→ What you will do
Extract, from the records beneath this instruction, each line that contains the word "descriptions".

→ Record set
========

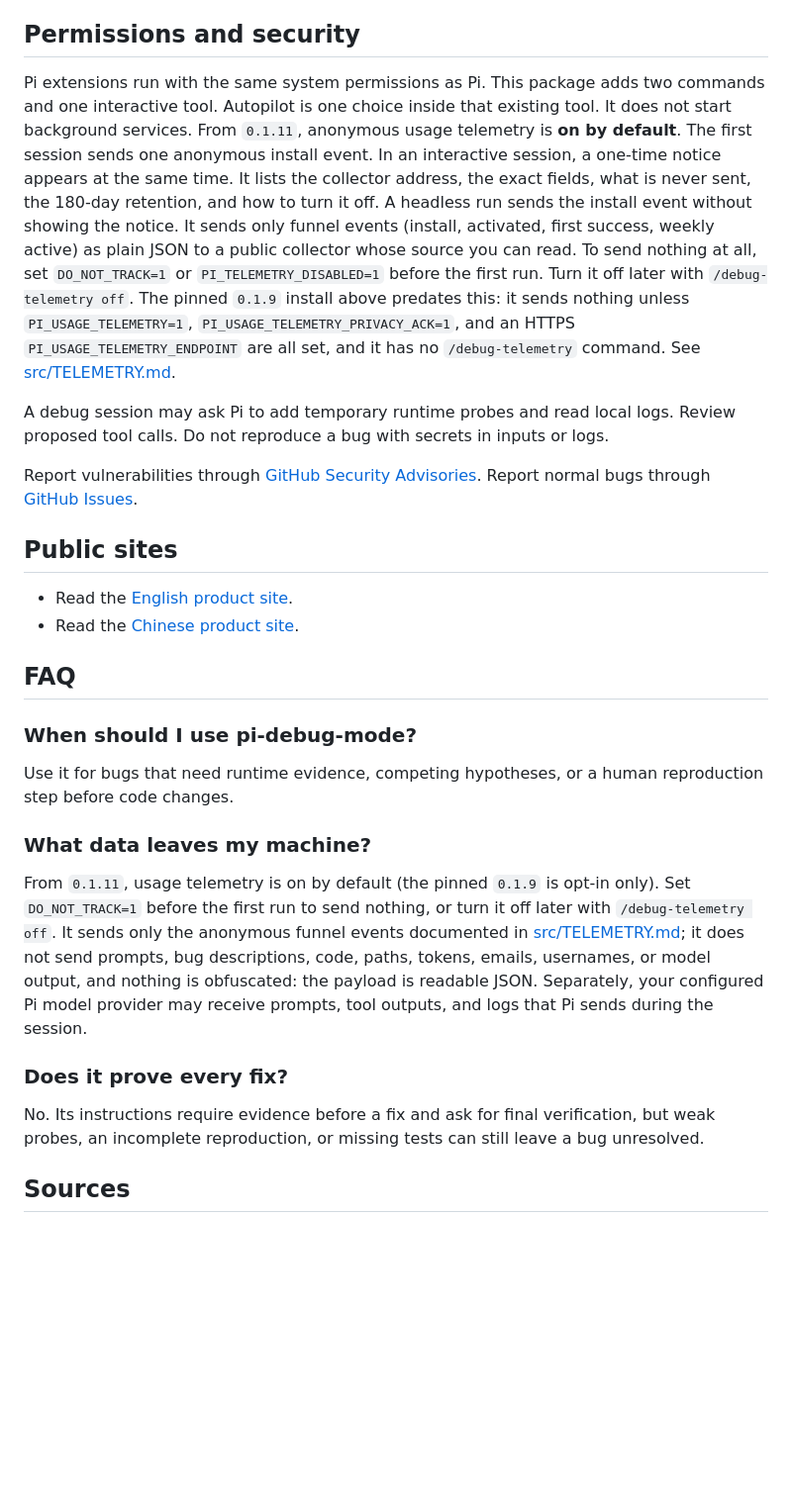
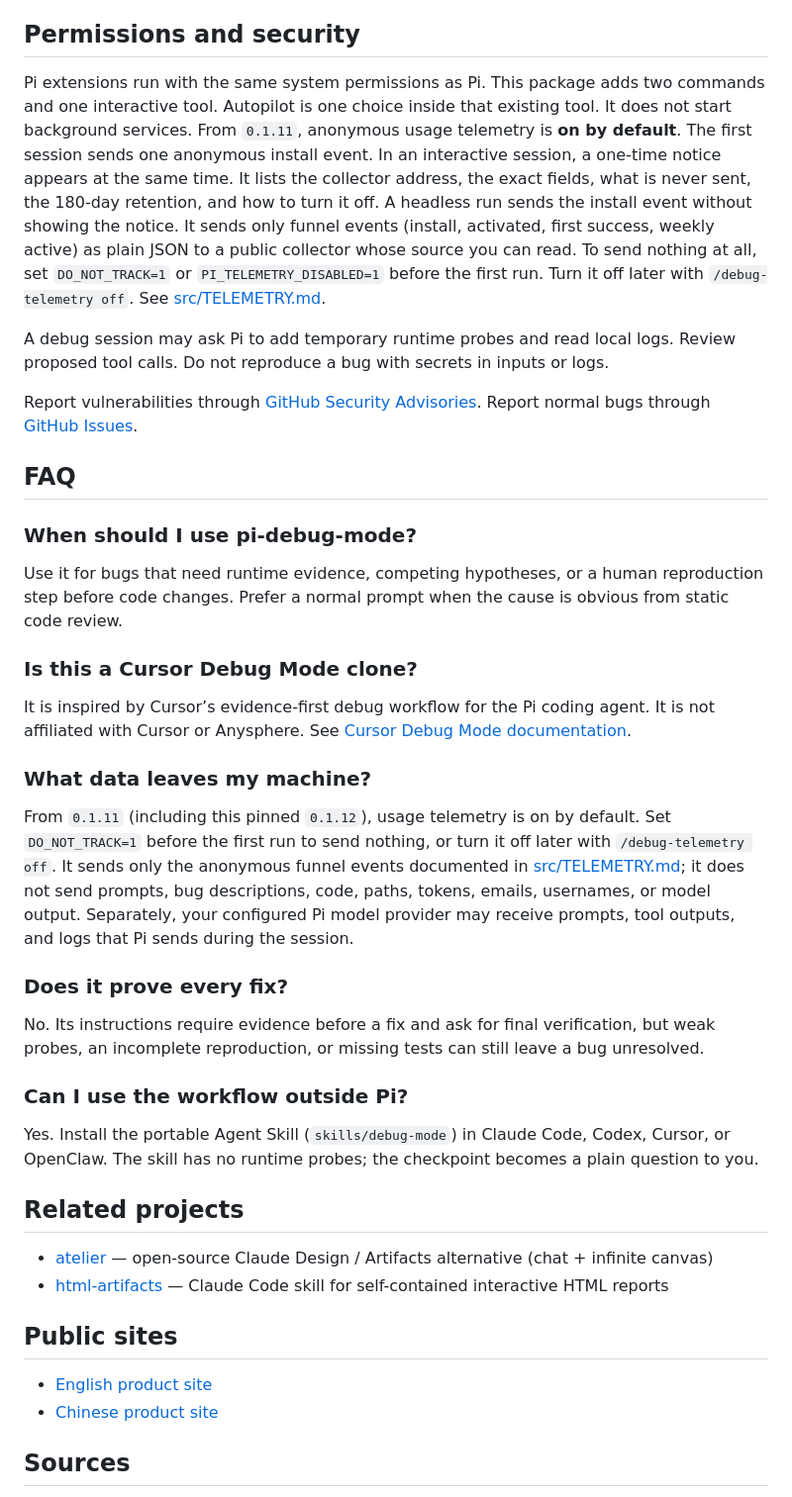
Before and after one commit to liush2yuxjtu/pi-debug-mode, a Markdown page: README.md, the part around one of its changes. Shown at 99% size. Rendered like a GitHub page; blank space fills up the shorter version.

```diff
--- a/README.md
+++ b/README.md
@@ -117,30 +122,43 @@ Use an ordinary prompt for a direct question or a bug with an obvious static cau
 
 ## Permissions and security
 
-Pi extensions run with the same system permissions as Pi. This package adds two commands and one interactive tool. Autopilot is one choice inside that existing tool. It does not start background services. From `0.1.11`, anonymous usage telemetry is **on by default**. The first session sends one anonymous install event. In an interactive session, a one-time notice appears at the same time. It lists the collector address, the exact fields, what is never sent, the 180-day retention, and how to turn it off. A headless run sends the install event without showing the notice. It sends only funnel events (install, activated, first success, weekly active) as plain JSON to a public collector whose source you can read. To send nothing at all, set `DO_NOT_TRACK=1` or `PI_TELEMETRY_DISABLED=1` before the first run. Turn it off later with `/debug-telemetry off`. The pinned `0.1.9` install above predates this: it sends nothing unless `PI_USAGE_TELEMETRY=1`, `PI_USAGE_TELEMETRY_PRIVACY_ACK=1`, and an HTTPS `PI_USAGE_TELEMETRY_ENDPOINT` are all set, and it has no `/debug-telemetry` command. See [src/TELEMETRY.md](src/TELEMETRY.md).
+Pi extensions run with the same system permissions as Pi. This package adds two commands and one interactive tool. Autopilot is one choice inside that existing tool. It does not start background services. From `0.1.11`, anonymous usage telemetry is **on by default**. The first session sends one anonymous install event. In an interactive session, a one-time notice appears at the same time. It lists the collector address, the exact fields, what is never sent, the 180-day retention, and how to turn it off. A headless run sends the install event without showing the notice. It sends only funnel events (install, activated, first success, weekly active) as plain JSON to a public collector whose source you can read. To send nothing at all, set `DO_NOT_TRACK=1` or `PI_TELEMETRY_DISABLED=1` before the first run. Turn it off later with `/debug-telemetry off`. See [src/TELEMETRY.md](src/TELEMETRY.md).
 
 A debug session may ask Pi to add temporary runtime probes and read local logs. Review proposed tool calls. Do not reproduce a bug with secrets in inputs or logs.
 
 Report vulnerabilities through [GitHub Security Advisories](https://github.com/liush2yuxjtu/pi-debug-mode/security/advisories/new). Report normal bugs through [GitHub Issues](https://github.com/liush2yuxjtu/pi-debug-mode/issues).
 
-## Public sites
-
-- Read the [English product site](https://liush2yuxjtu.github.io/pi-debug-mode/).
-- Read the [Chinese product site](https://liush2yuxjtu.github.io/pi-debug-mode/zh/).
-
 ## FAQ
 
 ### When should I use pi-debug-mode?
 
-Use it for bugs that need runtime evidence, competing hypotheses, or a human reproduction step before code changes.
+Use it for bugs that need runtime evidence, competing hypotheses, or a human reproduction step before code changes. Prefer a normal prompt when the cause is obvious from static code review.
+
+### Is this a Cursor Debug Mode clone?
+
+It is inspired by Cursor’s evidence-first debug workflow for the Pi coding agent. It is not affiliated with Cursor or Anysphere. See [Cursor Debug Mode documentation](https://cursor.com/for/debugging).
 
 ### What data leaves my machine?
 
-From `0.1.11`, usage telemetry is on by default (the pinned `0.1.9` is opt-in only). Set `DO_NOT_TRACK=1` before the first run to send nothing, or turn it off later with `/debug-telemetry off`. It sends only the anonymous funnel events documented in [src/TELEMETRY.md](src/TELEMETRY.md); it does not send prompts, bug descriptions, code, paths, tokens, emails, usernames, or model output, and nothing is obfuscated: the payload is readable JSON. Separately, your configured Pi model provider may receive prompts, tool outputs, and logs that Pi sends during the session.
+From `0.1.11` (including this pinned `0.1.12`), usage telemetry is on by default. Set `DO_NOT_TRACK=1` before the first run to send nothing, or turn it off later with `/debug-telemetry off`. It sends only the anonymous funnel events documented in [src/TELEMETRY.md](src/TELEMETRY.md); it does not send prompts, bug descriptions, code, paths, tokens, emails, usernames, or model output. Separately, your configured Pi model provider may receive prompts, tool outputs, and logs that Pi sends during the session.
 
 ### Does it prove every fix?
 
 No. Its instructions require evidence before a fix and ask for final verification, but weak probes, an incomplete reproduction, or missing tests can still leave a bug unresolved.
+
+### Can I use the workflow outside Pi?
+
+Yes. Install the portable Agent Skill (`skills/debug-mode`) in Claude Code, Codex, Cursor, or OpenClaw. The skill has no runtime probes; the checkpoint becomes a plain question to you.
+
+## Related projects
+
+- [atelier](https://github.com/liush2yuxjtu/atelier) — open-source Claude Design / Artifacts alternative (chat + infinite canvas)
+- [html-artifacts](https://github.com/liush2yuxjtu/html-artifacts) — Claude Code skill for self-contained interactive HTML reports
+
+## Public sites
+
+- [English product site](https://liush2yuxjtu.github.io/pi-debug-mode/)
+- [Chinese product site](https://liush2yuxjtu.github.io/pi-debug-mode/zh/)
 
 ## Sources
 
```
Also changed, not shown: other parts of README.md (+32 -27 lines).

========

→ Written solution
-From `0.1.11`, usage telemetry is on by default (the pinned `0.1.9` is opt-in only). Set `DO_NOT_TRACK=1` before the first run to send nothing, or turn it off later with `/debug-telemetry off`. It sends only the anonymous funnel events documented in [src/TELEMETRY.md](src/TELEMETRY.md); it does not send prompts, bug descriptions, code, paths, tokens, emails, usernames, or model output, and nothing is obfuscated: the payload is readable JSON. Separately, your configured Pi model provider may receive prompts, tool outputs, and logs that Pi sends during the session.
+From `0.1.11` (including this pinned `0.1.12`), usage telemetry is on by default. Set `DO_NOT_TRACK=1` before the first run to send nothing, or turn it off later with `/debug-telemetry off`. It sends only the anonymous funnel events documented in [src/TELEMETRY.md](src/TELEMETRY.md); it does not send prompts, bug descriptions, code, paths, tokens, emails, usernames, or model output. Separately, your configured Pi model provider may receive prompts, tool outputs, and logs that Pi sends during the session.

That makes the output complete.